What to do - Restate word for word the lines of the entries below, starting with the line that holds "to quanbinn/Learn-Mathematics-The-Physical-Experimental-Way, an" and ending with the line that holds "Also changed, not shown: 7", and no others.
○ ○ ○ ○ ○ ○ ○
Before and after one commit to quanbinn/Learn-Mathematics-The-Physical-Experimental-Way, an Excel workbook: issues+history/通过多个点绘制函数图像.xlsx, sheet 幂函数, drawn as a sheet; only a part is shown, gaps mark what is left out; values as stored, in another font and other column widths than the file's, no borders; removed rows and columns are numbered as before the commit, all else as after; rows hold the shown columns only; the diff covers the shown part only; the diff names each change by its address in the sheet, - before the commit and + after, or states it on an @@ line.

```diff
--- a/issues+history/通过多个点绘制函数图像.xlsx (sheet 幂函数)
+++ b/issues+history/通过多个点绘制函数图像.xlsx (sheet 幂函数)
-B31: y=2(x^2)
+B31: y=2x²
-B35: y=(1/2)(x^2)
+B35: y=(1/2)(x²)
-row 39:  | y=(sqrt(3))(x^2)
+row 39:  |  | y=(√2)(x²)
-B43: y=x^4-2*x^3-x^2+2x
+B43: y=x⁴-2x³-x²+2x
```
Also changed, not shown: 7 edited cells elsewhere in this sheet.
○ ○ ○ ○ ○ ○ ○
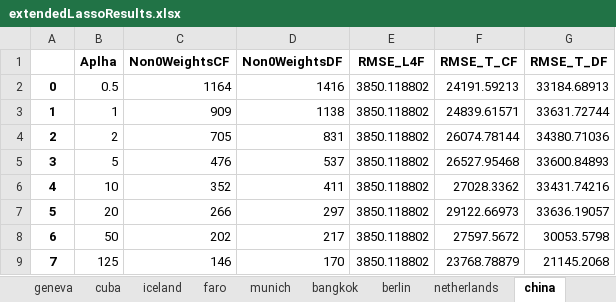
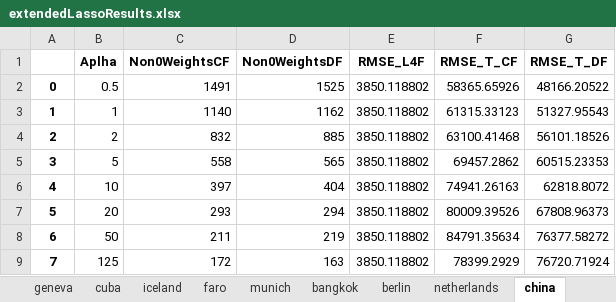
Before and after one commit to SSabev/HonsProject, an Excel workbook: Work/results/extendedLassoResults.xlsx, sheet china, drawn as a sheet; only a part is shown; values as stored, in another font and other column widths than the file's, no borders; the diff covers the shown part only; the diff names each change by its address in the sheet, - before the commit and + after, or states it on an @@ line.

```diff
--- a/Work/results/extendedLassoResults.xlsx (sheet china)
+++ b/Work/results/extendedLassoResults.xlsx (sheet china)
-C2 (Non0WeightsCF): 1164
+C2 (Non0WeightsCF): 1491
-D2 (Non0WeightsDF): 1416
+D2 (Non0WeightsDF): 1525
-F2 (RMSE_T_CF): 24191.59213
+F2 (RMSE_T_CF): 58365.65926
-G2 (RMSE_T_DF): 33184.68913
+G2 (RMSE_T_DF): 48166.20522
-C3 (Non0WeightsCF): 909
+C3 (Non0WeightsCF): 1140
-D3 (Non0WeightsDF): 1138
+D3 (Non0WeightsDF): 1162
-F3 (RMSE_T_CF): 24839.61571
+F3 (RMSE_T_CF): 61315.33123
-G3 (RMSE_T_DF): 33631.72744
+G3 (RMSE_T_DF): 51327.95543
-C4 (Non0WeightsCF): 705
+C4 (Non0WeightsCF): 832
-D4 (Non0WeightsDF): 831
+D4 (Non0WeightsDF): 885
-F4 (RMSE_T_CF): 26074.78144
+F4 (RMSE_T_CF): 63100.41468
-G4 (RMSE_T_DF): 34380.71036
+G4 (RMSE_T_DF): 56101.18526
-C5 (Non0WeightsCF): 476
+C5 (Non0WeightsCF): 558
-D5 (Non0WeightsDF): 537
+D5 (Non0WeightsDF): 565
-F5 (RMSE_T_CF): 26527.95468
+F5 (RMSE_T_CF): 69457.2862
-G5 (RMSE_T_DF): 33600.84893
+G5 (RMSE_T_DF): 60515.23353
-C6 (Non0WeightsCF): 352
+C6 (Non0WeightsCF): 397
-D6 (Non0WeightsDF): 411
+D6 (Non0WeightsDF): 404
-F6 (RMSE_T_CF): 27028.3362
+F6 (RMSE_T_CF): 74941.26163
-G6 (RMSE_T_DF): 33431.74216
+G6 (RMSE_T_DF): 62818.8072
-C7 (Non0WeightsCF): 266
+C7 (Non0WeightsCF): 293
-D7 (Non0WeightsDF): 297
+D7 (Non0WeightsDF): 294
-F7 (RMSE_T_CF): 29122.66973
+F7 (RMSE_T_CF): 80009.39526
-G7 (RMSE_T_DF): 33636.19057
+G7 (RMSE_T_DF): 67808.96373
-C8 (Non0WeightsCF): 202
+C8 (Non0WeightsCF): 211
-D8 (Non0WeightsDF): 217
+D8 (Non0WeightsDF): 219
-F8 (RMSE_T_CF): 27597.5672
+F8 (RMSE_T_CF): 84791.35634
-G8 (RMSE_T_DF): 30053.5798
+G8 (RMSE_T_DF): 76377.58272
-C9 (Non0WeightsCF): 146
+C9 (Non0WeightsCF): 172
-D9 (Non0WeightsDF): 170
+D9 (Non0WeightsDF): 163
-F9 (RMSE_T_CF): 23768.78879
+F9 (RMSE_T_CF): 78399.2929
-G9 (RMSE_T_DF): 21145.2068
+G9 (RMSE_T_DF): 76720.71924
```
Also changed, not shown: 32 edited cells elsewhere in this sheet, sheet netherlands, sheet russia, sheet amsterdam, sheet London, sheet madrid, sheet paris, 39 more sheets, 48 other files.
○ ○ ○ ○ ○ ○ ○
Reply to the task -
Before and after one commit to quanbinn/Learn-Mathematics-The-Physical-Experimental-Way, an Excel workbook: issues+history/通过多个点绘制函数图像.xlsx, sheet 幂函数, drawn as a sheet; only a part is shown, gaps mark what is left out; values as stored, in another font and other column widths than the file's, no borders; removed rows and columns are numbered as before the commit, all else as after; rows hold the shown columns only; the diff covers the shown part only; the diff names each change by its address in the sheet, - before the commit and + after, or states it on an @@ line.

```diff
--- a/issues+history/通过多个点绘制函数图像.xlsx (sheet 幂函数)
+++ b/issues+history/通过多个点绘制函数图像.xlsx (sheet 幂函数)
-B31: y=2(x^2)
+B31: y=2x²
-B35: y=(1/2)(x^2)
+B35: y=(1/2)(x²)
-row 39:  | y=(sqrt(3))(x^2)
+row 39:  |  | y=(√2)(x²)
-B43: y=x^4-2*x^3-x^2+2x
+B43: y=x⁴-2x³-x²+2x
```
Also changed, not shown: 7 edited cells elsewhere in this sheet.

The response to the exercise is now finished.